Why sustainability is the new competitive advantage

Before COVID-19, corporate travel teams were already prioritizing hotels with strong sustainability programs. Now, as the travel industry comes back to life, hotels with clear emissions-reduction plans will find a competitive edge.

According to JLL research, corporate travel can account for 20 percent or more of an organization’s total supply chain emissions. Hospitality leaders who rise to the challenge of reducing business travel-related emissions have an opportunity to differentiate their brands as sustainability gains importance.  

Reducing Carbon Emissions in Hotel Construction, Renovations

Although major hotel companies have taken important steps to reduce waste, hotel facilities overall still have some of the highest rates of carbon emissions, as well as power and water consumption, of any property type. However, net-zero carbon emissions can be pursued in many ways during new construction or renovation. 

First and foremost, hotels should incorporate sustainability goals into new construction and renovation design. Environmentally friendly building materials can be included everywhere from the façade to the floor coverings. New or old hotels can potentially adopt high-efficiency building-automation systems, water-treatment solutions and even onsite renewable-energy generation. Renovations are prime times to replace lighting, toilets or shower heads with high-efficiency options; adopt wall coverings and carpets made from recycled materials; and pursue other conservational options. 

Environmental, Social and Governance Performance

Corporate travel leaders want to know which hotels are sustainability leaders, so it’s important for hotels to report on their goals and successes. However, the hospitality industry lacks a standard recognizable certification to help corporate travel buyers to distinguish hospitality sustainability leaders from laggards. 

Hotels do have the option of pursuing Leadership in Energy and Environmental Design certification, a major sustainability certification for commercial buildings. However, other third-party certifications are also competing in the hospitality industry, and not all require carbon reporting. Furthermore, some big hotel groups have their own self-reported sustainability certifications. 

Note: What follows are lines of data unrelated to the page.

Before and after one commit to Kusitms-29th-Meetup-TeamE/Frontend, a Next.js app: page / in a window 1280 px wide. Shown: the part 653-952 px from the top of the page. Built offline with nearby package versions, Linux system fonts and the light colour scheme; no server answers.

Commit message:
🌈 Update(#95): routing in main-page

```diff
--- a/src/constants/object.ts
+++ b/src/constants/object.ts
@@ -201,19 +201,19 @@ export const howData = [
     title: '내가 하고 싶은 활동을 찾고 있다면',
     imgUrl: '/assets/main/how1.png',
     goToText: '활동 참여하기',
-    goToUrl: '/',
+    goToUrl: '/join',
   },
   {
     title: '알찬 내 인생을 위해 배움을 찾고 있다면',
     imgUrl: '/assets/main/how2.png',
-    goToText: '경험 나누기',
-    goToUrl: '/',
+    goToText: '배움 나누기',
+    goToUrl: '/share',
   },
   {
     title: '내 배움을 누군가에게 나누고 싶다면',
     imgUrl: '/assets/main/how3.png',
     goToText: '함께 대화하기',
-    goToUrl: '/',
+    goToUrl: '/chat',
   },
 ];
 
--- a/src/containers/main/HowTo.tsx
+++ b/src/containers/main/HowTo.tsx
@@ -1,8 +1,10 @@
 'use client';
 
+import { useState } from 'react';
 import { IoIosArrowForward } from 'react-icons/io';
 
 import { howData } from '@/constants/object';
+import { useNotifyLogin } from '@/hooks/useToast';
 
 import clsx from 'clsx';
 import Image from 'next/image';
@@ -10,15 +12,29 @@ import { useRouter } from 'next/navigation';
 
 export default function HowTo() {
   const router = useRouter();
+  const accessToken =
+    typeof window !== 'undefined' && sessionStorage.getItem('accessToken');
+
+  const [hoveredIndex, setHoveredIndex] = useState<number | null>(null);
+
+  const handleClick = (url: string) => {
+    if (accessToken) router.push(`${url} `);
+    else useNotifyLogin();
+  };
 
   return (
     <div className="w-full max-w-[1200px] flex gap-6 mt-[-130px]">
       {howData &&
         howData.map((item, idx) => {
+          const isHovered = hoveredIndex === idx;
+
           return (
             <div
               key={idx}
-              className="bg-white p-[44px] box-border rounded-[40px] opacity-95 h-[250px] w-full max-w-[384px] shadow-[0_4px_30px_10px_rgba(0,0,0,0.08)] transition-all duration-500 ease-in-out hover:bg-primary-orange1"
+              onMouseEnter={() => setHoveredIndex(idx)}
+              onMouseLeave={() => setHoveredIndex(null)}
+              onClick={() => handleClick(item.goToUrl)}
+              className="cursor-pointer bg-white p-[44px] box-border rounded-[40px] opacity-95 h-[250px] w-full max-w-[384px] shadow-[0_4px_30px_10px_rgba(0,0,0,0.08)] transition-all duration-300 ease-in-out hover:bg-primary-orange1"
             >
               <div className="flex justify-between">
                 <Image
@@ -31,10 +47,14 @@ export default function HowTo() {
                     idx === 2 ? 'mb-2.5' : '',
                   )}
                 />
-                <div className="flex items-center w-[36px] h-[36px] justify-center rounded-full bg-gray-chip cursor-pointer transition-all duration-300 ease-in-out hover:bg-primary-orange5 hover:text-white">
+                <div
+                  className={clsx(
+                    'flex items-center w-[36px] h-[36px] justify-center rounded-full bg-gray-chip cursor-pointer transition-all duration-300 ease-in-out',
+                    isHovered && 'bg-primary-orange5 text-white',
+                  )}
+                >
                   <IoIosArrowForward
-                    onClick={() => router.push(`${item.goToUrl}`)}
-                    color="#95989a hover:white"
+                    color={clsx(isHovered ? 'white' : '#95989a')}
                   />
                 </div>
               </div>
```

One option is to use hotel industry-specific sustainability benchmarking tools. Examples include the Urban Land Institute’s Greenprint Center for Building Performance State of Green: Greenprint Performance Report and The Cornell Hotel Sustainability Benchmarking index, which provide hotel industry-specific benchmarks 

A focus on reducing carbon emissions can directly boost the bottom line if effective environmental policies and practices are clearly in place, communicated and measured. By walking the walk toward a net-zero future and demonstrating progress along the way, hotel leaders can help set their companies apart from the competition—while playing a part in slowing the climate crisis.

David A. Black is JLL’s managing director, project & development services. Rex Hamre is JLL’s national director for sustainability services.